How To Wax Your Nordic Skis
by Scott Murison
To wax or not to wax; this is the question. Read on to find out if, and how, to wax your nordic skis.

Non-Wax Skis

These are the skis described as non wax, no wax, skin or fish scale. These skis will function with no additional wax but your enjoyment will be higher, your efficiency improved and the effort to go from A to B decreased if you do apply some glide wax.
Glide wax for these skis can be as easy as rolling on some F4 Universal Glide Wax rub-on wax. It goes on the whole ski except the fuzzy skin if you have skin skis. This is a 1 minute job and will last up to 15km of skiing. 

Skin Skis

For skin skis there is some very easy minor maintenance you can perform.  Skins eventually pick up other people's wax from the ski trails and pine pitch.  You can give them an easy wipe with a skin cleaner to bring back their performance.  This will help the skins from icing up and get other peoples grip wax off your skins.  
If you want to improve the performance of your skis further, you can hot wax the tip and tail (not over fish scale or skin areas). See directions to do this below.  This is a 30 min job and requires an investment of $100+. Check out what you need.

Waxable Classic Skis

Then there are waxable classic skis. On these you can use glide wax on the tip and tail like the no-wax skis, but under your foot you will need to apply a temperature sensitive grip or kick wax. This wax gives you grip like fish scales or skins but different waxes must be applied that match the temperature of the snow. This is a 10 minute job and requires a selection of waxes, cork, scraper, and wax cleaner.
When it comes to waxes, the more expensive Vr waxes last longer and are key if you are a marathon skier. If you are not skiing 20+km then the standard waxes are great.

Hot Waxing Skate Skis and Classic Skis

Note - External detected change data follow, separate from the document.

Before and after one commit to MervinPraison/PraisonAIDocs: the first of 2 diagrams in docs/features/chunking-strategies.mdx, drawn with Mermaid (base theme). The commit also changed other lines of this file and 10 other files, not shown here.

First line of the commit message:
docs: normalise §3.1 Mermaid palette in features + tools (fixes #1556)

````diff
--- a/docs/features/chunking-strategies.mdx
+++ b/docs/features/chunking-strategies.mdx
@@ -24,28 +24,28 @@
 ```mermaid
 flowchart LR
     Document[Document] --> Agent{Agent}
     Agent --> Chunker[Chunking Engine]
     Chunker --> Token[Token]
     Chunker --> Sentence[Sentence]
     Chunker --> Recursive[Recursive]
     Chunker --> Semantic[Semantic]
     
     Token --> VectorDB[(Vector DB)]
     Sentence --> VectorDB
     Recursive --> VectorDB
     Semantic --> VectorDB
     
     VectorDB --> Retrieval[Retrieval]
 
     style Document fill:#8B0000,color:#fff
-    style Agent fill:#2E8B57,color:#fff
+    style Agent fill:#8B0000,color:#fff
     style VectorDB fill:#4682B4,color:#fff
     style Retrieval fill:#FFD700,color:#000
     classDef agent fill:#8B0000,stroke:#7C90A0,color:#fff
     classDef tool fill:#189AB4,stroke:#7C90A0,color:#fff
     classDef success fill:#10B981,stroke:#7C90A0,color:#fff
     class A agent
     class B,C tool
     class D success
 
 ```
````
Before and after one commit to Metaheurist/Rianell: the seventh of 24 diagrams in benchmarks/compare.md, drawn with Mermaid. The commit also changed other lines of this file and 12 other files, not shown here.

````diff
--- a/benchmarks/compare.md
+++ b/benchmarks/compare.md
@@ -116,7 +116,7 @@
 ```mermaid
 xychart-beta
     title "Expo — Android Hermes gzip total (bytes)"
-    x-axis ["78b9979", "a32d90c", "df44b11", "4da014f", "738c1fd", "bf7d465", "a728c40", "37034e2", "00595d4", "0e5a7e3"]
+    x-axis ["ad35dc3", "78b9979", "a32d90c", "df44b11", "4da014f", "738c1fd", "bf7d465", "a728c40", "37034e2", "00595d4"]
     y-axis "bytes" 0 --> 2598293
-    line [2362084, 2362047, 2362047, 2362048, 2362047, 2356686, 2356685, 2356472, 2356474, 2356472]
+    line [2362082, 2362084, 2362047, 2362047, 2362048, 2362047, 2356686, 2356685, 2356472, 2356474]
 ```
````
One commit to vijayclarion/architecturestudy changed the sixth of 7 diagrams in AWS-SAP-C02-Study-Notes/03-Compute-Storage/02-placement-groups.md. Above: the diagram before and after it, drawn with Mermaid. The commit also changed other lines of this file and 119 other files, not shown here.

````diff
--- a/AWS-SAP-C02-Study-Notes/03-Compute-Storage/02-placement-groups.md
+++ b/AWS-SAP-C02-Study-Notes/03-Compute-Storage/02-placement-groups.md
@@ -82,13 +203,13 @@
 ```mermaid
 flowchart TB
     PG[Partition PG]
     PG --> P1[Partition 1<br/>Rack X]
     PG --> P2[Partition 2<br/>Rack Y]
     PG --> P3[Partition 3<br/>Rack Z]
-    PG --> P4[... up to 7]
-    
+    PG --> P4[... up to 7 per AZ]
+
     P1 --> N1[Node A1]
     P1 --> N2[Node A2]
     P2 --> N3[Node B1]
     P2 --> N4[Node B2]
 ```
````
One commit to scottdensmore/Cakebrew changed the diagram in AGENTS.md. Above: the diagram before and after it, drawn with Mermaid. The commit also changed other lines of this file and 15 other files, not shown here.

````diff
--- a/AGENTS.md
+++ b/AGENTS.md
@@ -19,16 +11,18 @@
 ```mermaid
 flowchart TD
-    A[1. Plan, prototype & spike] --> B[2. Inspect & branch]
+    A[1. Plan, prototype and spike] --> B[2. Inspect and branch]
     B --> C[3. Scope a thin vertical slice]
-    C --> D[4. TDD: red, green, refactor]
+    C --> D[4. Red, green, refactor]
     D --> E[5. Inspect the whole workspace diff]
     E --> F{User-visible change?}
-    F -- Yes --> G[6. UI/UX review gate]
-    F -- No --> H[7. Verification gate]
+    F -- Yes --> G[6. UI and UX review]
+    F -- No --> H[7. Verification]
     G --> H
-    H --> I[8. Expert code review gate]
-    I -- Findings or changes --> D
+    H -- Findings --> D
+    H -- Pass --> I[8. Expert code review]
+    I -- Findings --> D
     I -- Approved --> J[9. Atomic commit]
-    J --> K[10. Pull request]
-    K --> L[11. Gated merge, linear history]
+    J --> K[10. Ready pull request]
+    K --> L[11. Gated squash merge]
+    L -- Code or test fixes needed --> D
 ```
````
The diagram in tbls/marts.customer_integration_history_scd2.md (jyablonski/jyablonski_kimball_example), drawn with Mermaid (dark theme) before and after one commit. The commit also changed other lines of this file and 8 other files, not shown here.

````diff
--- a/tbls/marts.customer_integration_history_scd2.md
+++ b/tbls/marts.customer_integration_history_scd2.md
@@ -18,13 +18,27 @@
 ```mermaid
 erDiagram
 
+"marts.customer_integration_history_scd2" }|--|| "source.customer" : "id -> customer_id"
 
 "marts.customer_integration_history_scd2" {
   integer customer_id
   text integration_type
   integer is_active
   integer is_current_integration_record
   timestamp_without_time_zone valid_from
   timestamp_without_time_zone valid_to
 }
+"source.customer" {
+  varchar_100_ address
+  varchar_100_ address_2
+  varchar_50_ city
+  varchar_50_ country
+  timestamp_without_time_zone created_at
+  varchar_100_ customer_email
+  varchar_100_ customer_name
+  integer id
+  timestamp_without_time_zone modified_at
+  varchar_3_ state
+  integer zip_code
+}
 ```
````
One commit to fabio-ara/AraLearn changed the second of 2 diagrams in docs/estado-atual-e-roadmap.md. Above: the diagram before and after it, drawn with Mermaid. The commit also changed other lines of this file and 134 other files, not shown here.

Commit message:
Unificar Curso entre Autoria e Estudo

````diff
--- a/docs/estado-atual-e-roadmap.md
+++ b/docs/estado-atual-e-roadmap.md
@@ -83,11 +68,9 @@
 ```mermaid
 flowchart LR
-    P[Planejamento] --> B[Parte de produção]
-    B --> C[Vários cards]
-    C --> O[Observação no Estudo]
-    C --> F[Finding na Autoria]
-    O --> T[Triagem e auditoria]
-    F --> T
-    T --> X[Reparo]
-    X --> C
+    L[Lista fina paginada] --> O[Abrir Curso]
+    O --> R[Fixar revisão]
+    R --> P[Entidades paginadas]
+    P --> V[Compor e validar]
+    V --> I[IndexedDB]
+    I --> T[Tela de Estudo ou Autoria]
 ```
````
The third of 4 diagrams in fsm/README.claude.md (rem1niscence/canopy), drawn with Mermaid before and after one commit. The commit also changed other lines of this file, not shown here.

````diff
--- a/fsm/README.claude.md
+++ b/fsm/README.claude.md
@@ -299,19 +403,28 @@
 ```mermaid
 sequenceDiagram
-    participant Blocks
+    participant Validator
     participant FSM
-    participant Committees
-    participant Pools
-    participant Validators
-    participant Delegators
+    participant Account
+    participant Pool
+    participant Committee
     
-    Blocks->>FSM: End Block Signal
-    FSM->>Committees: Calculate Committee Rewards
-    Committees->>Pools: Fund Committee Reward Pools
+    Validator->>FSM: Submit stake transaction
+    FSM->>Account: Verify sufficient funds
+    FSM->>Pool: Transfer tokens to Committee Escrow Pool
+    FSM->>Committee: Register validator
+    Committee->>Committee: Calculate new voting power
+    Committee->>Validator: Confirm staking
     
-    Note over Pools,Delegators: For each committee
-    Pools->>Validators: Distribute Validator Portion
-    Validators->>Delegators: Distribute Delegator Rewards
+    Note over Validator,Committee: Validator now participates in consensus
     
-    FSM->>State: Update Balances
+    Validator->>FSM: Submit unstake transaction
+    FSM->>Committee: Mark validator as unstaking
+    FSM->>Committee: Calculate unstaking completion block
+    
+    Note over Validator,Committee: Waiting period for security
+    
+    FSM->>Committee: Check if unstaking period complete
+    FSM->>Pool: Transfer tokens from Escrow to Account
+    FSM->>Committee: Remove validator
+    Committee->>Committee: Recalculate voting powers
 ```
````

A well-waxed ski will bring a giant grin to your face. When you choose the correct wax for the conditions and apply it properly, your skis have incredible glide. Hot waxing is not hard but requires a space to work in and some essential tools
  1. First, get your skis upside down and stable. Sadly the world is sold out of moderately priced nordic ski forms. These forms range from $200-$400 but you can sub in a crude replacement that will work in a pinch with some 2x4 (see image A below). If you are handy in the workshop you can build a beautiful one (see image B). We can also order you a pro one for $400+ (image C). 
  2. Choose the wax for the temperature you will be skiing in. If you want speed and are keen on skiing 20+km I would recommend going for an LH wax vs CH.
  3. If your old wax is unknown or for warmer temperatures, it's time clean the base. Get some Fibrelene and wax remover and wipe the bases down. 
  4. Look at the wax and find out the suggested iron temperature - it will be printed on the package. Set your iron
  5. Rub the wax on the iron and then chalk the wax onto the ski. You can drip the wax, but this is slower and uses more wax.
  6. Now that the ski is mostly covered in a very thin layer of chalky looking wax, you melt the wax by ironing it. DO NOT overheat the base by leaving the iron still or moving it too slowly. The wax needs to melt and go shiny as the iron passes. If the iron is smoking it is too hot.
  7. Let the ski cool for 5+ minutes and then scrape the wax off with smooth, even strokes using a 4 or 5mm scraper.  Use a multi scraper to clean the groove if your ski has one.
  8. Brush the base with a ski brush. Go tip to tail with each section receiving 10 strokes with firm pressure. Once with a brass or stiff brush and then again with a softer nylon brush. This cleans the wax out of the base structure and makes sure your skis are fast in high humidity snow. 
  9. Go ski and get massive grins until your face hurts.